Maven — the car-sharing and car rental service — is exiting from eight major cities including Boston, Chicago, and New York City, according to the Wall Street Journal.
The company is expected to wind down service in the designated cities by the end of July to focus on less competitive markets.
Maven wants to “concentrate on markets in which we have the strongest current demand and growth potential,” one company spokeswoman told WSJ.
Maven’s operations in Detroit, Los Angeles, Washington, D.C., and Toronto will continue; however, its transition out of some of the biggest cities in the U.S. highlights some of the accelerated changes happening in transportation-tech.
Last month, New York City council passed a bill to decongest the city’s streets of ride-hailing cars by posing a cap on the number of drivers companies could have on the road. The law also required Uber and Lyft to improve pay for its drivers.

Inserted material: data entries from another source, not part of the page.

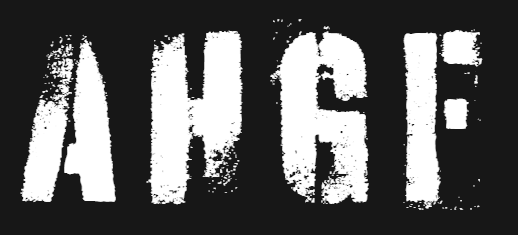
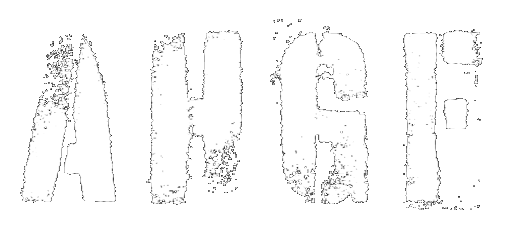
display game title image correctly

diff --git a/src/AGHF/StartGameView.java b/src/AGHF/StartGameView.java
@@ -1,7 +1,7 @@
 package AGHF;
 
 import java.awt.Color;
-import java.awt.Container;
+import java.awt.Dimension;
 import java.awt.Font;
 import java.awt.Point;
 import java.awt.Toolkit;
@@ -10,6 +10,8 @@ import java.awt.event.ActionListener;
 import java.awt.event.FocusEvent;
 import java.awt.event.FocusListener;
 
+
+import javax.swing.ImageIcon;
 import javax.swing.JButton;
 import javax.swing.JFrame;
 import javax.swing.JLabel;
@@ -35,7 +37,6 @@ public class StartGameView implements ActionListener {
 	private DirectionPanel d;
 	private Font font;
 	private Font font2;
-	private Container c;
 	public StartGameView() {
 		frame = new JFrame();
 		frame.setSize((int) Toolkit.getDefaultToolkit().getScreenSize().getWidth(),
@@ -47,17 +48,17 @@ public class StartGameView implements ActionListener {
 		frame.setLocationRelativeTo(null);
 		frame.setName("AGHF");
 
-		c = frame.getContentPane();
-		//need to pick a color if want a diff color background
-		c.setBackground(Color.getHSBColor(new Float(0),new Float(0),new Float(0)));
+		//need to pick a color if we want a diff color background
+		frame.getContentPane().setBackground(Color.getHSBColor(0f, 0f, 0.1f));
 		
 		
 		font = new Font("Dialog", Font.BOLD | Font.HANGING_BASELINE, 180);
 		font2 = new Font("Dialog", Font.PLAIN | Font.ROMAN_BASELINE, 20);
 
-		lblTitle = new JLabel("AGHF");
-		lblTitle.setBounds(frame.getWidth() / 2 - 240, 120, 800, 200);
-		lblTitle.setFont(font);
+		ImageIcon icon = new ImageIcon("assets/GameTitle.png");
+		lblTitle = new JLabel(icon);
+		lblTitle.setSize(new Dimension(icon.getIconWidth(), icon.getIconHeight()));
+		lblTitle.setLocation(frame.getWidth() / 2 - lblTitle.getWidth() / 2, frame.getHeight() / 4 - lblTitle.getHeight() / 2);
 
 		directionsBtn = new JButton("Directions");
 		directionsBtn.setBounds(frame.getWidth() / 2 + 80, frame.getHeight() * 3 / 4, 160, 70);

Both companies, whose drivers sometimes rent cars from Maven, stopped hiring new drivers after the law passed.
Lyft sued New York City in January, alleging the new rules would create unfair competition between ride-hailing companies and taxis, but the move was blocked by a state judge earlier this month. Uber has also sued the city over its car limit.

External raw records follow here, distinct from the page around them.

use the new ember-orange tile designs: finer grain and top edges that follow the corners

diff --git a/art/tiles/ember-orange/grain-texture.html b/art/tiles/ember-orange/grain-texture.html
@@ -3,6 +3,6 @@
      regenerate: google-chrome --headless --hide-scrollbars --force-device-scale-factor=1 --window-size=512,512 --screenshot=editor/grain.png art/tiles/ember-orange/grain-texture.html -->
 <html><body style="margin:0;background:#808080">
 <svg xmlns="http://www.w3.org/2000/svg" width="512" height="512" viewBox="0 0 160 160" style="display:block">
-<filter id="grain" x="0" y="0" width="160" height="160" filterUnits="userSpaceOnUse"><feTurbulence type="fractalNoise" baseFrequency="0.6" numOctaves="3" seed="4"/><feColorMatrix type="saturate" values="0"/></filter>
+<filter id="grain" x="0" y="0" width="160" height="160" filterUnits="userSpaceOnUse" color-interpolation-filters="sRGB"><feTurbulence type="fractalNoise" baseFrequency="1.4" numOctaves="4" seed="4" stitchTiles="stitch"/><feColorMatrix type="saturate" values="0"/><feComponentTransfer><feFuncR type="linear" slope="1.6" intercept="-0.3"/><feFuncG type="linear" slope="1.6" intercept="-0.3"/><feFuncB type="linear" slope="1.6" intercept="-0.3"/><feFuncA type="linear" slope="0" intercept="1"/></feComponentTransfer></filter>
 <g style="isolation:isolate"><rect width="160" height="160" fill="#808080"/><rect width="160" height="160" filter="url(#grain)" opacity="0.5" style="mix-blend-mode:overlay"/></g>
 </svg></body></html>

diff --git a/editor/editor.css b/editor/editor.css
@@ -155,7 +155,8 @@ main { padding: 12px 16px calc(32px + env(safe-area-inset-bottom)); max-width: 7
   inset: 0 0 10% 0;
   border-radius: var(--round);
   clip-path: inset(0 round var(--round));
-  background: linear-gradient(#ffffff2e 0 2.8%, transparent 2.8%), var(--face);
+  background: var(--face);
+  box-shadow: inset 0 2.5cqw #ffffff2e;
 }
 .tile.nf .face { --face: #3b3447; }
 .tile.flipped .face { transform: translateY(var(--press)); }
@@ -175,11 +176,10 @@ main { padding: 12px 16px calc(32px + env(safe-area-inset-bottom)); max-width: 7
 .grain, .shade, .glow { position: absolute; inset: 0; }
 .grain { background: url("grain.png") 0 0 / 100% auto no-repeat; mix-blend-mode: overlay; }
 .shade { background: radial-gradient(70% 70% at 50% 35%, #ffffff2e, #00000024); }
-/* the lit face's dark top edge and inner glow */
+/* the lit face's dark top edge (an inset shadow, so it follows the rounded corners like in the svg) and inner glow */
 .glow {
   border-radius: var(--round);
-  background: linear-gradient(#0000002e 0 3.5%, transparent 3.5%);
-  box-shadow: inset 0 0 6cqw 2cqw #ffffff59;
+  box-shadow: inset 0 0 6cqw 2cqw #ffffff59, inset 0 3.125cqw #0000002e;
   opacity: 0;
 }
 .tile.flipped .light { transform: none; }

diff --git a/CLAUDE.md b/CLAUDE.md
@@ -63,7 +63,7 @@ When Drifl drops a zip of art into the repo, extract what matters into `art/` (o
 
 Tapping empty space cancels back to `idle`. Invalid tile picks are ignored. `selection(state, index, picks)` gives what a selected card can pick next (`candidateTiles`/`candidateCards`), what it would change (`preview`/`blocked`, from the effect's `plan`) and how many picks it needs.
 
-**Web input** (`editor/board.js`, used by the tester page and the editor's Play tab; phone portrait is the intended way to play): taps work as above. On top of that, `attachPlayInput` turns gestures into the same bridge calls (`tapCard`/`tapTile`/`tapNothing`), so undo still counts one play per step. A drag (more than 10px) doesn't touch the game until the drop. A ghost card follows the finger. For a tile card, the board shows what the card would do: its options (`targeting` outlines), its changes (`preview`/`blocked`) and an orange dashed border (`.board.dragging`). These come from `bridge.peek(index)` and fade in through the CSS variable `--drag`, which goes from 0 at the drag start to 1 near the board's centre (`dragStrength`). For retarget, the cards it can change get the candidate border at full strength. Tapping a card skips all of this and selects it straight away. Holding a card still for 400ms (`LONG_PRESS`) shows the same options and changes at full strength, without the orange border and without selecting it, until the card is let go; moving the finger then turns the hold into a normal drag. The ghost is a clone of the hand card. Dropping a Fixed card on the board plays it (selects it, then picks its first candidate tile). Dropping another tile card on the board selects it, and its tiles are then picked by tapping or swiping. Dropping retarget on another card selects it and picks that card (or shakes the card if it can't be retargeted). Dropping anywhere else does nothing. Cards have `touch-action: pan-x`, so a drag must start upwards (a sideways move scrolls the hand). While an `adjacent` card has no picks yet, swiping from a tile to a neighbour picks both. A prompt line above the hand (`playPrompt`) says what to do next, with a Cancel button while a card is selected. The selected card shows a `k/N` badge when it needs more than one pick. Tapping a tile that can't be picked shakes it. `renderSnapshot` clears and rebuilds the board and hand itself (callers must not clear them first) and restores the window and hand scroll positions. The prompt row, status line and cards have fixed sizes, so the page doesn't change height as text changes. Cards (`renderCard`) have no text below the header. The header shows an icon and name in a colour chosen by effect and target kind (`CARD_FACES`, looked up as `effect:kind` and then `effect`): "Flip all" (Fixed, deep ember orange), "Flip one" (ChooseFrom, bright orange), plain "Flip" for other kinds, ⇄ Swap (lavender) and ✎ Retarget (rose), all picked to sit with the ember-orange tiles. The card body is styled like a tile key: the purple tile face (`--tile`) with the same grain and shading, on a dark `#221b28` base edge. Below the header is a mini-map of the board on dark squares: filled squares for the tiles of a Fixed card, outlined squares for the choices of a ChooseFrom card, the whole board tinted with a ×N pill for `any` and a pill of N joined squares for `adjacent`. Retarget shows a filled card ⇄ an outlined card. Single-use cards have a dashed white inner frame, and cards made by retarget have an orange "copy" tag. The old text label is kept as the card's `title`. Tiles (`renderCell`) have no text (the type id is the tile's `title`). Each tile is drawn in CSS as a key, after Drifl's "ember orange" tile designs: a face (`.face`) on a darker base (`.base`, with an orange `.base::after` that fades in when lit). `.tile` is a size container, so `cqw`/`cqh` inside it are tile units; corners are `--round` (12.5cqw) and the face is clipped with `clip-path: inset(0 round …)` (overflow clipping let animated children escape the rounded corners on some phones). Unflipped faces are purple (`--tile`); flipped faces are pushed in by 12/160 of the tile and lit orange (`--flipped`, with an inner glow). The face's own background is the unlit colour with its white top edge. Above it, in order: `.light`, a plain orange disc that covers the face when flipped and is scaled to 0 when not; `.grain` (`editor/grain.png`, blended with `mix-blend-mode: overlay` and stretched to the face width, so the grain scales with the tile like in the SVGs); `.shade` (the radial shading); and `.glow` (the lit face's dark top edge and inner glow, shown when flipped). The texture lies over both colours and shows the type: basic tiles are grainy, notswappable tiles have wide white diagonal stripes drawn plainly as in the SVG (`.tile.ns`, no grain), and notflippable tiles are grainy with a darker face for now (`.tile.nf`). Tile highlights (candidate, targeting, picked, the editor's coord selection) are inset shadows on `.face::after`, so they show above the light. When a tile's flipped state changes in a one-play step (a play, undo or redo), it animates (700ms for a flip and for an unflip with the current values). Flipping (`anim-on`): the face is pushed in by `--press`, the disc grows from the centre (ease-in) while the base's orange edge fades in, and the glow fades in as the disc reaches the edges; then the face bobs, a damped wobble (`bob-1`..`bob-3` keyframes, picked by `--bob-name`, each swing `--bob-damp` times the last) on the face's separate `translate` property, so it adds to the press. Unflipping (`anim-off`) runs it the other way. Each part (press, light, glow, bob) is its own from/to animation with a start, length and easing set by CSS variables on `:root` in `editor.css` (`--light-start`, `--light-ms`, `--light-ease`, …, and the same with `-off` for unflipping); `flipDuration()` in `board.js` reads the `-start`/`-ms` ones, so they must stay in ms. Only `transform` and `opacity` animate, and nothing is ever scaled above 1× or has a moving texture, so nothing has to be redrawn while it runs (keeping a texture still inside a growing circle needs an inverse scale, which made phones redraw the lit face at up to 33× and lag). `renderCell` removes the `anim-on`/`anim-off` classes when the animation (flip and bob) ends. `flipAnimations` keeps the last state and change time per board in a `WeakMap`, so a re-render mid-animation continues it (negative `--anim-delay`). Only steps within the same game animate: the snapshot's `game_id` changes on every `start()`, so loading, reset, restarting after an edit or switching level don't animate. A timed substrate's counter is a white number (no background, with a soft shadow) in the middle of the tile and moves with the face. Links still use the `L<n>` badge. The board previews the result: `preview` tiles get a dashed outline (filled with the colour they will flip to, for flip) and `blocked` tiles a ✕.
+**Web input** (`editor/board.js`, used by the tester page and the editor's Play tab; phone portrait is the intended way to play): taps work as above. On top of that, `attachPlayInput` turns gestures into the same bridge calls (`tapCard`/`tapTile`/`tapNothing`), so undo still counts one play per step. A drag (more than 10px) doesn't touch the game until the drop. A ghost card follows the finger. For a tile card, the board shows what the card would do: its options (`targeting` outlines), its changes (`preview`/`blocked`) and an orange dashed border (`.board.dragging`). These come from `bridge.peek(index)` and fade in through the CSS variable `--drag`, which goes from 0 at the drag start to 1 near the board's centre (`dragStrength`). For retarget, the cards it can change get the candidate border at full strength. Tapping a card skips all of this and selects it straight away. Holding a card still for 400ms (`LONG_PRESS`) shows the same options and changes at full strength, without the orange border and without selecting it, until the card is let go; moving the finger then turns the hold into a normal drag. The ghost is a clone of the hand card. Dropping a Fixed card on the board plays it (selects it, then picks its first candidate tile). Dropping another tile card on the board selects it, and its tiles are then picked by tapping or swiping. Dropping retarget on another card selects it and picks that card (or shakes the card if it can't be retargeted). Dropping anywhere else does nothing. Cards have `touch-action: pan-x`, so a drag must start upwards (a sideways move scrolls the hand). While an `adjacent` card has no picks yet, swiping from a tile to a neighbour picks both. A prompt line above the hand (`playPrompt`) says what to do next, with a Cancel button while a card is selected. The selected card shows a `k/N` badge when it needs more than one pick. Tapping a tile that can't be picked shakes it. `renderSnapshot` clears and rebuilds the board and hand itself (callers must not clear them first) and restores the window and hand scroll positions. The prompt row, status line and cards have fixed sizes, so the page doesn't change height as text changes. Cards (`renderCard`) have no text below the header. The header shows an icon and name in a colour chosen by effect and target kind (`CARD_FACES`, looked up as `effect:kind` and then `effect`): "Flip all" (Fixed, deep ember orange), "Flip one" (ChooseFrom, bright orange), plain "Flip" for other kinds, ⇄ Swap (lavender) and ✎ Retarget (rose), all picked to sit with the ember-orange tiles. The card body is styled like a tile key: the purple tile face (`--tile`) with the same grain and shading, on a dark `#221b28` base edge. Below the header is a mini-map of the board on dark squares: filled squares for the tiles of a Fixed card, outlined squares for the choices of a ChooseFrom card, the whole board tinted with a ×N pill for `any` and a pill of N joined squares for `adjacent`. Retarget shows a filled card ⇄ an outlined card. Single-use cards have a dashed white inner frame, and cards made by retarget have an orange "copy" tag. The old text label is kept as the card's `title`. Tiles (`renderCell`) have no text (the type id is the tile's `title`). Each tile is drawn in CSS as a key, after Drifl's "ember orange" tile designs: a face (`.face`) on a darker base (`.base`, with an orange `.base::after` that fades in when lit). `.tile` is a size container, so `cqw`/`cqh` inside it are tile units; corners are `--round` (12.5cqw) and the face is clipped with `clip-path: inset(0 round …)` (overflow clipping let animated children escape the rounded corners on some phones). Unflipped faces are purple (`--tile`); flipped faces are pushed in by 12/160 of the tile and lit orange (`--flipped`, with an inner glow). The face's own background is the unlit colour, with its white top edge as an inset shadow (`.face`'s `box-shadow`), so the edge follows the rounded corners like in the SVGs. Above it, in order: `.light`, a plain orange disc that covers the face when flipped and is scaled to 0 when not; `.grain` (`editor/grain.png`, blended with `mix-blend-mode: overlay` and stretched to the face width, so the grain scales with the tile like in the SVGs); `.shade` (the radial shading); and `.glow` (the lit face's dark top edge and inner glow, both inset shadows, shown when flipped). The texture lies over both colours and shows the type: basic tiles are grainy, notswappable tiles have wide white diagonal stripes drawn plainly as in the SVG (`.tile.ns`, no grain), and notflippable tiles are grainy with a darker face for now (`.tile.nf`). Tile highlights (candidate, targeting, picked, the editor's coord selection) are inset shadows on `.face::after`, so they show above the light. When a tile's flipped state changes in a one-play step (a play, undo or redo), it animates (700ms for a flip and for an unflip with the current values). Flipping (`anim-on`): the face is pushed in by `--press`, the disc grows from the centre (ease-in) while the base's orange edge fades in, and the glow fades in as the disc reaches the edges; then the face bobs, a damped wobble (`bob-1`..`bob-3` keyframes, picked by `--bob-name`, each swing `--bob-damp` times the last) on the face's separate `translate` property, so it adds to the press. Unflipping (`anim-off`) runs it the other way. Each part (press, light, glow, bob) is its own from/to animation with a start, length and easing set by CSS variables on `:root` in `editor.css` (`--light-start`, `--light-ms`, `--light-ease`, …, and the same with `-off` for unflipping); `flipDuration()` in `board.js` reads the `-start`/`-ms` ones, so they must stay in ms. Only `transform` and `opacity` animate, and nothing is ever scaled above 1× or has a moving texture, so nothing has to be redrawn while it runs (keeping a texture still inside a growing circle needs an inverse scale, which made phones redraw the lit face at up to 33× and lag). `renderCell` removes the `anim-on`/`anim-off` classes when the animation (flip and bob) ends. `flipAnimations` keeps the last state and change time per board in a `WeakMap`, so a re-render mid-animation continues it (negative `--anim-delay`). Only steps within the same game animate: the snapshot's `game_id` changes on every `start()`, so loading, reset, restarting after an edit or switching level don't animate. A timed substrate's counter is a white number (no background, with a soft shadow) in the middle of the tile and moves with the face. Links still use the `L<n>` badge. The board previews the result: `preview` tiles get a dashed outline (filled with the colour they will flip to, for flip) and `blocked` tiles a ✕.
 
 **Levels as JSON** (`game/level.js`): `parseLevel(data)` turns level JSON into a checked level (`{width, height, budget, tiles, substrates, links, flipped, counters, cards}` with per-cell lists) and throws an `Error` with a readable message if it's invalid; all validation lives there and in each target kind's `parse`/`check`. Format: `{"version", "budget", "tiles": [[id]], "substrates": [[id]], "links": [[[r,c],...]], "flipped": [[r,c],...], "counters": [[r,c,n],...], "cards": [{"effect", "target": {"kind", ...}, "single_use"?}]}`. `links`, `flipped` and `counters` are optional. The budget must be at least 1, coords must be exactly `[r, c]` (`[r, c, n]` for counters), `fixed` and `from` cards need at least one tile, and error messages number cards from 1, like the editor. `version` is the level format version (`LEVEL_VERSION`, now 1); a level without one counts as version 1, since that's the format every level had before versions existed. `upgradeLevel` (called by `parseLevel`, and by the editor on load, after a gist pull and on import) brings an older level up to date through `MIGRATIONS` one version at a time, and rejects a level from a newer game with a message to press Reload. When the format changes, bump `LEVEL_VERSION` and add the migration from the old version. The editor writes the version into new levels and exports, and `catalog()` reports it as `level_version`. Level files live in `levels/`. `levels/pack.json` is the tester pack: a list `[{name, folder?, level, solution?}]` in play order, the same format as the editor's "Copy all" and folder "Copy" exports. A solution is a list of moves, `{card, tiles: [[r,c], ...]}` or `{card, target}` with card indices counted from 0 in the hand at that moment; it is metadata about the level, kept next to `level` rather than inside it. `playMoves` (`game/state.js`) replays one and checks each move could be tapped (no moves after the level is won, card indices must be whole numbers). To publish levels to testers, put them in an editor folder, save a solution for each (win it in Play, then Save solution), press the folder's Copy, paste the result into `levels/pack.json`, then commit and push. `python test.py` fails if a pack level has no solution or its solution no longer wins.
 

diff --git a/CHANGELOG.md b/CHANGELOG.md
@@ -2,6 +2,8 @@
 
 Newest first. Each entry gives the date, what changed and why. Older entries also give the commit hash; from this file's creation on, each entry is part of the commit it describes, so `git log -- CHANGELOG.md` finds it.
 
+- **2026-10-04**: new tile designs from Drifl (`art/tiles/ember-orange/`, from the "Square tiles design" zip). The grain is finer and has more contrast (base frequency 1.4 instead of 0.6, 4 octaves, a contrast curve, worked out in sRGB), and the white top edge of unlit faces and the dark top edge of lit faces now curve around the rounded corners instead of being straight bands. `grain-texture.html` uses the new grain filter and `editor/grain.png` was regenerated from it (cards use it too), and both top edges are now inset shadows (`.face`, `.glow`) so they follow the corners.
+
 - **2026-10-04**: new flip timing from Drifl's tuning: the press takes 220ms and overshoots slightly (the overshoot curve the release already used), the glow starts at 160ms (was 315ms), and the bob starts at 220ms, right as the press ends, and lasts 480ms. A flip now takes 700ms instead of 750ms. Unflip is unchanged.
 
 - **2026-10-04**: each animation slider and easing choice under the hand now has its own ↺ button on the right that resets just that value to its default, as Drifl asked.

Other ride-sharing and car sharing services in the city like Via, Zipcar, and Car2Go are added competition for Maven, so the company is cutting its losses and leaving.